Wow, it’s been a while since I’ve been out fishing….been real busy in the shop with rod building. Mary Ann just finished building her second bamboo rod, a beautiful 7′ 9″ 4 wt Progressive Medium-Action rod. What a great taper…casts dries like a dream. She cast dry flies hard for a few hours while I took out my 9′ 0″ 3 wt Czech Nymphing rod with #20 zebra nymphs and Bead Head Pheasant Tail Nymphs. I picked up several fish on nymphs, but there was nothing hatching and she was fishless on dries. But, she eventually went over to small nymphs, and her new rod handled them great. And….she got several fish to the net. As her first fish on her new rod she picked up a nice 13” whitefish.
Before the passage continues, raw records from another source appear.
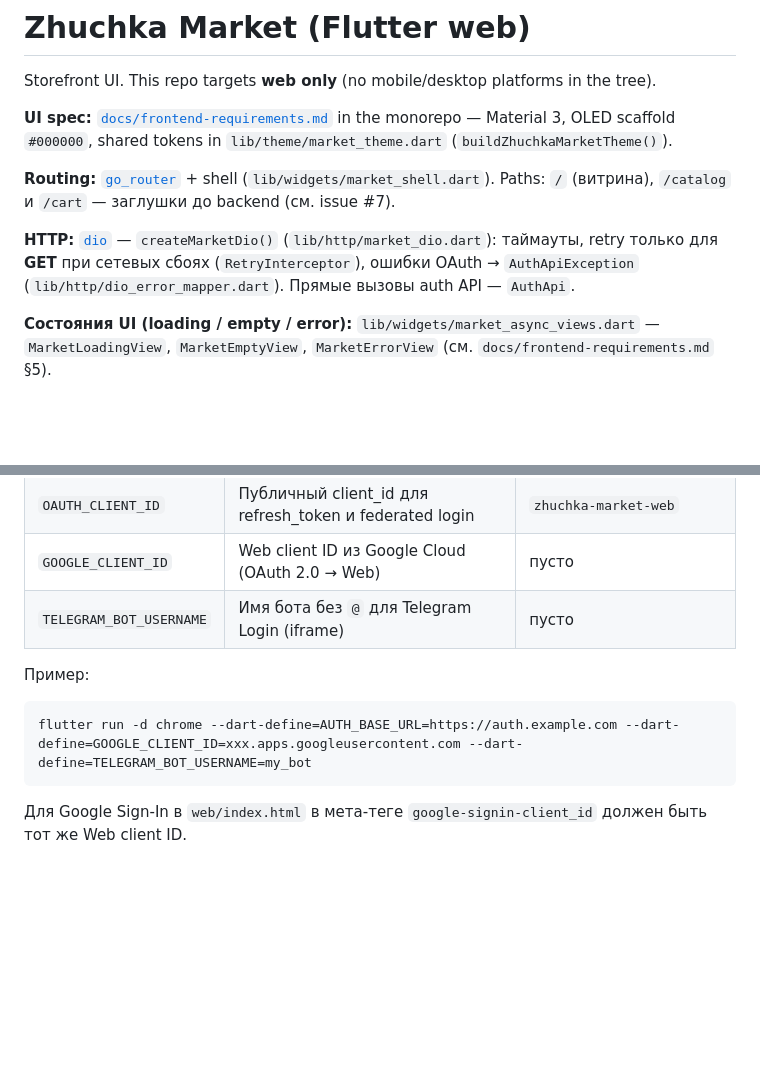
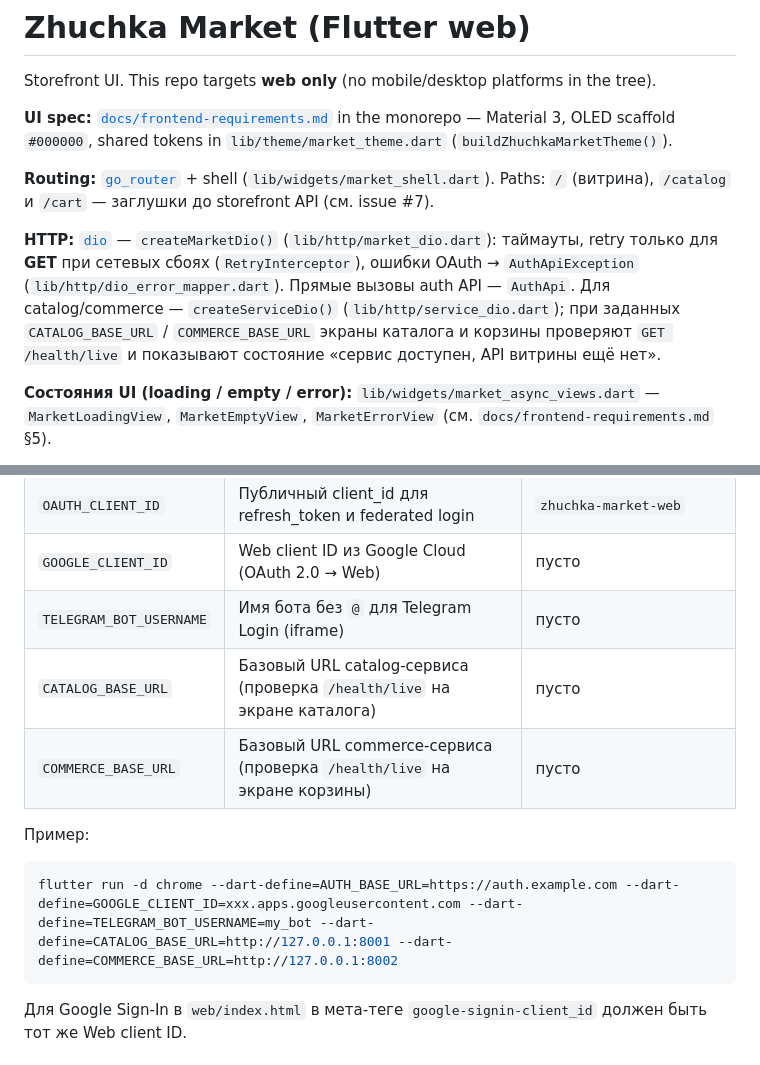
Before and after one commit to ZhuchkaTriplesix/ZhuchkaKeyboards_frontend_market, a Markdown page: README.md, 2 parts joined by grey strips. Rendered like a GitHub page; blank space fills up the shorter version.

Commit message:
docs: document storefront catalog and commerce base URLs
Made-with: Cursor

````diff
--- a/README.md
+++ b/README.md
@@ -4,9 +4,9 @@ Storefront UI. This repo targets **web only** (no mobile/desktop platforms in th
 
 **UI spec:** [`docs/frontend-requirements.md`](https://github.com/ZhuchkaTriplesix/ZhuchkaKeyboards/blob/dev/docs/frontend-requirements.md) in the monorepo — Material 3, OLED scaffold `#000000`, shared tokens in `lib/theme/market_theme.dart` (`buildZhuchkaMarketTheme()`).
 
-**Routing:** [`go_router`](https://pub.dev/packages/go_router) + shell (`lib/widgets/market_shell.dart`). Paths: `/` (витрина), `/catalog` и `/cart` — заглушки до backend (см. issue #7).
+**Routing:** [`go_router`](https://pub.dev/packages/go_router) + shell (`lib/widgets/market_shell.dart`). Paths: `/` (витрина), `/catalog` и `/cart` — заглушки до storefront API (см. issue #7).
 
-**HTTP:** [`dio`](https://pub.dev/packages/dio) — `createMarketDio()` (`lib/http/market_dio.dart`): таймауты, retry только для **GET** при сетевых сбоях (`RetryInterceptor`), ошибки OAuth → `AuthApiException` (`lib/http/dio_error_mapper.dart`). Прямые вызовы auth API — `AuthApi`.
+**HTTP:** [`dio`](https://pub.dev/packages/dio) — `createMarketDio()` (`lib/http/market_dio.dart`): таймауты, retry только для **GET** при сетевых сбоях (`RetryInterceptor`), ошибки OAuth → `AuthApiException` (`lib/http/dio_error_mapper.dart`). Прямые вызовы auth API — `AuthApi`. Для catalog/commerce — `createServiceDio()` (`lib/http/service_dio.dart`); при заданных `CATALOG_BASE_URL` / `COMMERCE_BASE_URL` экраны каталога и корзины проверяют `GET /health/live` и показывают состояние «сервис доступен, API витрины ещё нет».
 
 **Состояния UI (loading / empty / error):** `lib/widgets/market_async_views.dart` — `MarketLoadingView`, `MarketEmptyView`, `MarketErrorView` (см. `docs/frontend-requirements.md` §5).
 
@@ -24,11 +24,13 @@ Storefront UI. This repo targets **web only** (no mobile/desktop platforms in th
 | `OAUTH_CLIENT_ID` | Публичный client_id для refresh_token и federated login | `zhuchka-market-web` |
 | `GOOGLE_CLIENT_ID` | Web client ID из Google Cloud (OAuth 2.0 → Web) | пусто |
 | `TELEGRAM_BOT_USERNAME` | Имя бота без `@` для Telegram Login (iframe) | пусто |
+| `CATALOG_BASE_URL` | Базовый URL catalog-сервиса (проверка `/health/live` на экране каталога) | пусто |
+| `COMMERCE_BASE_URL` | Базовый URL commerce-сервиса (проверка `/health/live` на экране корзины) | пусто |
 
 Пример:
 
 ```bash
-flutter run -d chrome --dart-define=AUTH_BASE_URL=https://auth.example.com --dart-define=GOOGLE_CLIENT_ID=xxx.apps.googleusercontent.com --dart-define=TELEGRAM_BOT_USERNAME=my_bot
+flutter run -d chrome --dart-define=AUTH_BASE_URL=https://auth.example.com --dart-define=GOOGLE_CLIENT_ID=xxx.apps.googleusercontent.com --dart-define=TELEGRAM_BOT_USERNAME=my_bot --dart-define=CATALOG_BASE_URL=http://127.0.0.1:8001 --dart-define=COMMERCE_BASE_URL=http://127.0.0.1:8002
 ```
 
 Для Google Sign-In в `web/index.html` в мета-теге `google-signin-client_id` должен быть тот же Web client ID.
````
After that, several feisty rainbows. Here are a few photos from our day.
I took a break from rod building today and ventured out on Whychus Creek below our house here in Sisters, Oregon. It’s about 400 feet down a steep canyon to get to the water, but rather than climb down the hillside from my house, I drove over to a nice trailhead on the other side of the creek just across from our house. It’s about a mile hike from the trailhead down a nice trail to the creek. This area get’s almost no people fishing these waters so I was pretty excited to see how I would do. The creek is a nice water level this time of the summer, and the water temperature was still nice and cool. Because it’s small water and quite overgrown with trees, I selected my 7′ 0″ 4 wt Signature Series bamboo fly rod for the day. Some of the smaller fish were willing to take dry flies but it wasn’t until I changed over to nymphs that I got into half a dozen nicer fish in the 11″ to 12″ range. I had the creek to myself and loved my time searching the creek for “fishy water”. And…I also donated quite a few flies in the tree branches along the stream edge. Here are a few photos of my morning adventure: